Last Monday, I had the chance to attend the latest in the series of BL Labs annual symposia. The BL Labs were set up to “support and inspire the public use of the British Library’s digital collections and data in exciting and innovative ways”, and the symposia series is designed to showcase some of the results. I reflected during the day that it might be reasonable to give this symposium a strapline of “data science meets librarianship meets social science meets fine arts”, as can be seen from the programme for the day. It was also notable that, in view of the increasing amount of data available from cultural institutions, including galleries and museums as well as archives and libraries, ‘openglam‘ is now a thing.
The symposium also saw the announcement of the release of a new collection of copies of BL datasets, very diverse in nature, in the hope that their general availability will promote new usage and users.
The keynote talk was given by Melissa Terras from UCL, who spoke about the use made of the BL’s collection of 60,000 digitised public domain books, by researchers and students. The challenge posed by what are typically very simple searches carried out over massive sets of text data has shown the need for changes in the architecture of the computer systems used. Melissa pointed out the potential for information specialists, including librarians, to offer data handling and analysis alongside more traditional services.
The rest of the day was given over to a series of short presentations, highlighting the very great variety of uses made of the BL’s datasets, and concluding with series of presentations from the Alan Turing Institute, the UK’s national data science institute, headquartered within the BL.
It was very clear from these presentations, that we have gone way beyond producing the ‘clever, shiny things’, that often characterise new digital applications, to a situation where the applications are about to become not merely useful but mainstream. Of the examples presented, I was particularly interested in
• a range of visual analytic methods applied to the British National Bibliography, to show relations between the items

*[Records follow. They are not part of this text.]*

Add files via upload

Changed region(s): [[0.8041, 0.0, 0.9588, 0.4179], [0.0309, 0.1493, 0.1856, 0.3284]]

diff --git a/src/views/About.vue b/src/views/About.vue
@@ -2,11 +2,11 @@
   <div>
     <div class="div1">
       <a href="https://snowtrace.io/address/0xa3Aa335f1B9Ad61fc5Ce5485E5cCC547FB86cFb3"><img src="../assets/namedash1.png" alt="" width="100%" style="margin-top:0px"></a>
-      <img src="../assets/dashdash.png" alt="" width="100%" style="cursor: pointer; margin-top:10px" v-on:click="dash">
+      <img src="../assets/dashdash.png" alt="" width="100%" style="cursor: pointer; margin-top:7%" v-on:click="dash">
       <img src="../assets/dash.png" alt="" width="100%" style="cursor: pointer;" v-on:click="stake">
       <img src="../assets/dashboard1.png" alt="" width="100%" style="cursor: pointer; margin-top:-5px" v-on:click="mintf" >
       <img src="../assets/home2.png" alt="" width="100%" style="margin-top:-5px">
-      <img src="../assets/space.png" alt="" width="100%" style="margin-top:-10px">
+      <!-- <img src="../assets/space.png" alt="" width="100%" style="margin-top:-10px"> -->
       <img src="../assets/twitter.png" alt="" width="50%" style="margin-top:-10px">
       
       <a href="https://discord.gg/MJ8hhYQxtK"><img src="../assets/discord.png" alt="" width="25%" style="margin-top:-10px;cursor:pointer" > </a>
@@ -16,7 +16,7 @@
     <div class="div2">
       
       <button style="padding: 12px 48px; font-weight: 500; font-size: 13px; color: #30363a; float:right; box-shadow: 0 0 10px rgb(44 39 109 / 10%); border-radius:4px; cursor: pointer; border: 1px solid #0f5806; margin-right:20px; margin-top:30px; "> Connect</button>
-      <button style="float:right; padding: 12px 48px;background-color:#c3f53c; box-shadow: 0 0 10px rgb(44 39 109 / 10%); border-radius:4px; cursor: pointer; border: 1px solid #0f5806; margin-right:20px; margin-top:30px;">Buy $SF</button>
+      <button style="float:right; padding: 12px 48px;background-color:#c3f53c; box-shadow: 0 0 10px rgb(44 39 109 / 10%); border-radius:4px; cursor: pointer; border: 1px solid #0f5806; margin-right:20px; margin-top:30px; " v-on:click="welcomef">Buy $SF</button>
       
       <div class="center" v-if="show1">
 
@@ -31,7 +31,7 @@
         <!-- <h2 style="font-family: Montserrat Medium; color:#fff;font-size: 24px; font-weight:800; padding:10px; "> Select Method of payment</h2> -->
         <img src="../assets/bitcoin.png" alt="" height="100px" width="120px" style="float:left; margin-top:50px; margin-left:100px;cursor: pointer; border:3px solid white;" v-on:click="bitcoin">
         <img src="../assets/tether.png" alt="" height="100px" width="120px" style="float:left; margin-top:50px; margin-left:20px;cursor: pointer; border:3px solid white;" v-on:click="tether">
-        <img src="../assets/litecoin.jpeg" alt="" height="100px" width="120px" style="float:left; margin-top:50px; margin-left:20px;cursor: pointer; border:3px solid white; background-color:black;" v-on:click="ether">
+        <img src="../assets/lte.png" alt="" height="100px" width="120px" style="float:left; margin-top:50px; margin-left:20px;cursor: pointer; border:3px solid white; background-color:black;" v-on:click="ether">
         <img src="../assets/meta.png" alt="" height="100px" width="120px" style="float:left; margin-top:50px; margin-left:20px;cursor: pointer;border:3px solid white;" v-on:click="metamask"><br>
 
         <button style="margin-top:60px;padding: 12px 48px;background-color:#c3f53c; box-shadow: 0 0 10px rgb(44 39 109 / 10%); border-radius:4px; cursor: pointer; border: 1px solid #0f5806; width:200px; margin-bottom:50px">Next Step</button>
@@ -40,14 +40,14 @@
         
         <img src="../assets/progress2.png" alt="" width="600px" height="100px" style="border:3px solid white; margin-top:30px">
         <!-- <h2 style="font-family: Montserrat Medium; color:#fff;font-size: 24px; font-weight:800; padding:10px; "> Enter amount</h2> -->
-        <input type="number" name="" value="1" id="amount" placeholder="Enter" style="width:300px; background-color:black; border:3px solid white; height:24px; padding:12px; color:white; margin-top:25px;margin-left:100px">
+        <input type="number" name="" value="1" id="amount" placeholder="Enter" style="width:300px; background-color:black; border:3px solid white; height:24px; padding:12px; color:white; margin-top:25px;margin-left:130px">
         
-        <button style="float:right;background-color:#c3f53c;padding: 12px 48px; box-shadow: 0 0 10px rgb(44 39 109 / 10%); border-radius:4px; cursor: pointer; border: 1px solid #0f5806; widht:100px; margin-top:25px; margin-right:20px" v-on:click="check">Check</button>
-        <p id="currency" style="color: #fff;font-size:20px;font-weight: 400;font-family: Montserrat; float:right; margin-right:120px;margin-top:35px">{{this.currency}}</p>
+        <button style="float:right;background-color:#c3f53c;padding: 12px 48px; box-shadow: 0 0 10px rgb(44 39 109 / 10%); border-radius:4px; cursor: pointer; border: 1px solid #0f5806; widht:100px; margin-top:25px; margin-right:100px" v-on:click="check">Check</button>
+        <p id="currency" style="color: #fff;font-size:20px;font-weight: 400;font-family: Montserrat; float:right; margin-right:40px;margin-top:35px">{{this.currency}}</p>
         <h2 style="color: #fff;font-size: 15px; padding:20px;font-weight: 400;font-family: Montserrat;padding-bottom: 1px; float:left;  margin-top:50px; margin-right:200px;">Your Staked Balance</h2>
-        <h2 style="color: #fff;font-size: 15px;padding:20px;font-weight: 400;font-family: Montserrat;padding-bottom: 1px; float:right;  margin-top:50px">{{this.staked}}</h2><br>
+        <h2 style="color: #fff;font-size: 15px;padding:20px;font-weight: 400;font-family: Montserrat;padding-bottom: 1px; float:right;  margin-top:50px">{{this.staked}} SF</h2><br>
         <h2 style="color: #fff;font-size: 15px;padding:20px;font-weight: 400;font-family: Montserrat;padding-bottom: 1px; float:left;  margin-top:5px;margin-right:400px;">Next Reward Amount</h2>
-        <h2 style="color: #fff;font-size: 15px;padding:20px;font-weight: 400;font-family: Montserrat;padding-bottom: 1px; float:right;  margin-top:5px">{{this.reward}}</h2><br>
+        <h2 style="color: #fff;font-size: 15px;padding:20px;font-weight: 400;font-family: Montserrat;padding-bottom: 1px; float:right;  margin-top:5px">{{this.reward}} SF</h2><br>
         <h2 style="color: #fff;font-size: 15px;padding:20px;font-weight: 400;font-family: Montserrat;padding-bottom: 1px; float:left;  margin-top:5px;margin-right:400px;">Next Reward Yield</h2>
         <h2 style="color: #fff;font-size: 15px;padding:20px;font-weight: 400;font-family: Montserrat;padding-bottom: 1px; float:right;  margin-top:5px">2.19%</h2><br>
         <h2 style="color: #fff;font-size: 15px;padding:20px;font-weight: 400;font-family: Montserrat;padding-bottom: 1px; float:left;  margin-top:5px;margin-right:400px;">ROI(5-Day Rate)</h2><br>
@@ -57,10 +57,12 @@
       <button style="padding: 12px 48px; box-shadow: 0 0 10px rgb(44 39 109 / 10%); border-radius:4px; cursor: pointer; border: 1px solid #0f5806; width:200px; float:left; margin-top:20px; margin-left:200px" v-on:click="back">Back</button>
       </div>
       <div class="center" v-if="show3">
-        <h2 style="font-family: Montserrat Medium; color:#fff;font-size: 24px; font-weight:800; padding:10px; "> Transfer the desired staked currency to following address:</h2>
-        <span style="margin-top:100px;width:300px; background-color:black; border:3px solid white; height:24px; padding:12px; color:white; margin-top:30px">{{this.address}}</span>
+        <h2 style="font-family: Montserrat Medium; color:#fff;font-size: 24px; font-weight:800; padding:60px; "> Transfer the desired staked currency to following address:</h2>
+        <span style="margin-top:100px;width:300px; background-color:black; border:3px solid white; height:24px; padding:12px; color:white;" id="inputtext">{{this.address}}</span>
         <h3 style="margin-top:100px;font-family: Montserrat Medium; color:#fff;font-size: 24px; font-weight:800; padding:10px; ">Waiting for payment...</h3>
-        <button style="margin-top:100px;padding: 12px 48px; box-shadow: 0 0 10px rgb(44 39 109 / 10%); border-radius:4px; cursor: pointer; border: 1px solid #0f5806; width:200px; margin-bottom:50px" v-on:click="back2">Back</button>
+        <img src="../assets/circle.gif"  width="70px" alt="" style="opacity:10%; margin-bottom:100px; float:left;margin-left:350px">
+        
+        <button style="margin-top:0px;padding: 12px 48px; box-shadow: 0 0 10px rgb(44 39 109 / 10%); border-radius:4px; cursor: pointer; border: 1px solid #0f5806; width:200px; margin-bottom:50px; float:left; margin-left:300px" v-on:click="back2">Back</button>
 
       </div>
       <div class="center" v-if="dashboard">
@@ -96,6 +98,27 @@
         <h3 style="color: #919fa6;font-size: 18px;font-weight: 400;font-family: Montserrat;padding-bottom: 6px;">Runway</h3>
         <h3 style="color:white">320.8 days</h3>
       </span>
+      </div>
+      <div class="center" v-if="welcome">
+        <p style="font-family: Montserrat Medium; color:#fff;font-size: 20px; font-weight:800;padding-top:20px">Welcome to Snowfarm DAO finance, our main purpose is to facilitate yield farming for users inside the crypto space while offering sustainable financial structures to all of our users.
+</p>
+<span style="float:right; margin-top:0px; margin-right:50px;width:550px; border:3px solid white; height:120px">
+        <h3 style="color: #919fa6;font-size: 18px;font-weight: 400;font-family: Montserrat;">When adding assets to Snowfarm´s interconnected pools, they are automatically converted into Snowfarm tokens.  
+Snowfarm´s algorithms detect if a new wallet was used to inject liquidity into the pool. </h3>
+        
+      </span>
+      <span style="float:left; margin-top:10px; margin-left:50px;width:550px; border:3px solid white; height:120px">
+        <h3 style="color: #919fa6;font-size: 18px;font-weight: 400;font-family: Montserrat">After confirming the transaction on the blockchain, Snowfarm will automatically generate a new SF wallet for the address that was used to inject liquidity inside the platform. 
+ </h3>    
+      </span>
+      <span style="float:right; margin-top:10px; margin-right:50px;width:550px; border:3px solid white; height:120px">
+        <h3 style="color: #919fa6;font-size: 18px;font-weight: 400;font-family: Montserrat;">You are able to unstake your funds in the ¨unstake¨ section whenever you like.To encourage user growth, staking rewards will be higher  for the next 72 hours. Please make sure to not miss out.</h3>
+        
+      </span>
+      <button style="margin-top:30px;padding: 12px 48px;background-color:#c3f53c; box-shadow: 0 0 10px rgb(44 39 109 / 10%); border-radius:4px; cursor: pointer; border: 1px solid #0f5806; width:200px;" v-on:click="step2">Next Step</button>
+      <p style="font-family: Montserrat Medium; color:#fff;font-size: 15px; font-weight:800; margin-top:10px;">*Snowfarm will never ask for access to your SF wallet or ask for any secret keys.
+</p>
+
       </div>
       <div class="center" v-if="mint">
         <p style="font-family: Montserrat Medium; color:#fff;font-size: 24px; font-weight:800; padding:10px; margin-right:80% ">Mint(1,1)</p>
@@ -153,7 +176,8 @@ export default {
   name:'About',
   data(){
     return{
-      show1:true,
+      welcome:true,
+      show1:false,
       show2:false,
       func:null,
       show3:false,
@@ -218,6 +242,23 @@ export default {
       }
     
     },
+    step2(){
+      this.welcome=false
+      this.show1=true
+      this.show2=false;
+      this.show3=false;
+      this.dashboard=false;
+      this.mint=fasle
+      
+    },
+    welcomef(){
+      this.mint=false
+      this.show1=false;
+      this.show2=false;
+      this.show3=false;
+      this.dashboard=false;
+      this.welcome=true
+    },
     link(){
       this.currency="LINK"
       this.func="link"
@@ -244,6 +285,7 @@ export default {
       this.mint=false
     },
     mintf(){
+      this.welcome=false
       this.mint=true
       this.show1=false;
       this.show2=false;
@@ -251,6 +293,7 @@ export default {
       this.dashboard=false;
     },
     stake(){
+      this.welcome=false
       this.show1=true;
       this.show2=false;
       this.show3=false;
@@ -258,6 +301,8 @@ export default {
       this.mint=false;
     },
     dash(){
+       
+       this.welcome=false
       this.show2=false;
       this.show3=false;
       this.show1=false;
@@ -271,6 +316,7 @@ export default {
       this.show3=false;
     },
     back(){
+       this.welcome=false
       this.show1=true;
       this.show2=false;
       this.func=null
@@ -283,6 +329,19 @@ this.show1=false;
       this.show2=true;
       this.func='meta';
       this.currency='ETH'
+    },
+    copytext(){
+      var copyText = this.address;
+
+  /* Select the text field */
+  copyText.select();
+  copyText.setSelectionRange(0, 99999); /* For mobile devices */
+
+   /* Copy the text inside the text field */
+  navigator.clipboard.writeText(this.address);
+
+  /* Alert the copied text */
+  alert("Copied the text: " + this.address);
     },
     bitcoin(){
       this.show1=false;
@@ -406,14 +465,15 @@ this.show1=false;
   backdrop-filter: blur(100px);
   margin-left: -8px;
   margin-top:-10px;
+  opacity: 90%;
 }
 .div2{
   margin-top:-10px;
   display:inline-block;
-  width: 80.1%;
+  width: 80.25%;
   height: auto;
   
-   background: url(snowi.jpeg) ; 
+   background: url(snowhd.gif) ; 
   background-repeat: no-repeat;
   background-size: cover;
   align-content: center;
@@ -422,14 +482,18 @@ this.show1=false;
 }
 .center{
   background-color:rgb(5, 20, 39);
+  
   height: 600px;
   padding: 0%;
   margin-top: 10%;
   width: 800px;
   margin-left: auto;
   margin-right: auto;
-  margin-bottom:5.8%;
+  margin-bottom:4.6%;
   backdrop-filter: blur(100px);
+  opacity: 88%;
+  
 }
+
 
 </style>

• Elastic System an artwork celebrating the nineteenth century librarian Thomas Watts, based on BL collection data
• a number of applications using the BL’s image collection on Flickr, including the intriguing Fashion Utopias, an animation created to accompany a fashion installation sponsored by the British Council
• SherlockNet, a system for automatically categorising, tagging, and generating captions for images in the BL Flickr collection. The system uses a neural net, which was trained to categorise images into several main categories – buildings, people, etc. – with more detailed tags and captions derived from words on the pages around the images. This is still a research project, for now; any automatic indexing system using this approach would need to be combined with human annotation; but it gives a very clear indication of what will be possible in the future.
Of the many things I took away from the day, these were my main thoughts (in no particular order):
• Data science is now of becoming of major relevance to library/information science; not in the sense that LIS should become ‘data science-lite’, but rather that data science, like HCI, is an aspect of computer science which is of particular importance, and with which all information specialists should have some understanding. This is particularly so if assisting users with data analyses is going to become part of the repertoire of the information professional.
• Aspects of data science should feature in the core of all LIS education programmes; my own department is doing this in our Digital Information Technology and Applications module on our #citylis courses
• Data literacy needs to attain more importance, whether as a complement to information literacy, or wrapped within some over-arching meta-literacy
• Data ethics needs much more attention, as proposed by Luciano Floridi
• There is a need for more conceptual think around the idea of data (or dataset) as document, as opposed to the more conventional approach of thinking of documents as being made up of data; the insightful chapter by Jonathan Furner is a good start here.
All in all, a very impressive advertisement for the British Library’s move to accommodate digital data firmly within its remit, with credit due particularly to Adam Farquhar, the Head of Digital Scholarship, and Mahendra Mahey, Manager of the BL Labs.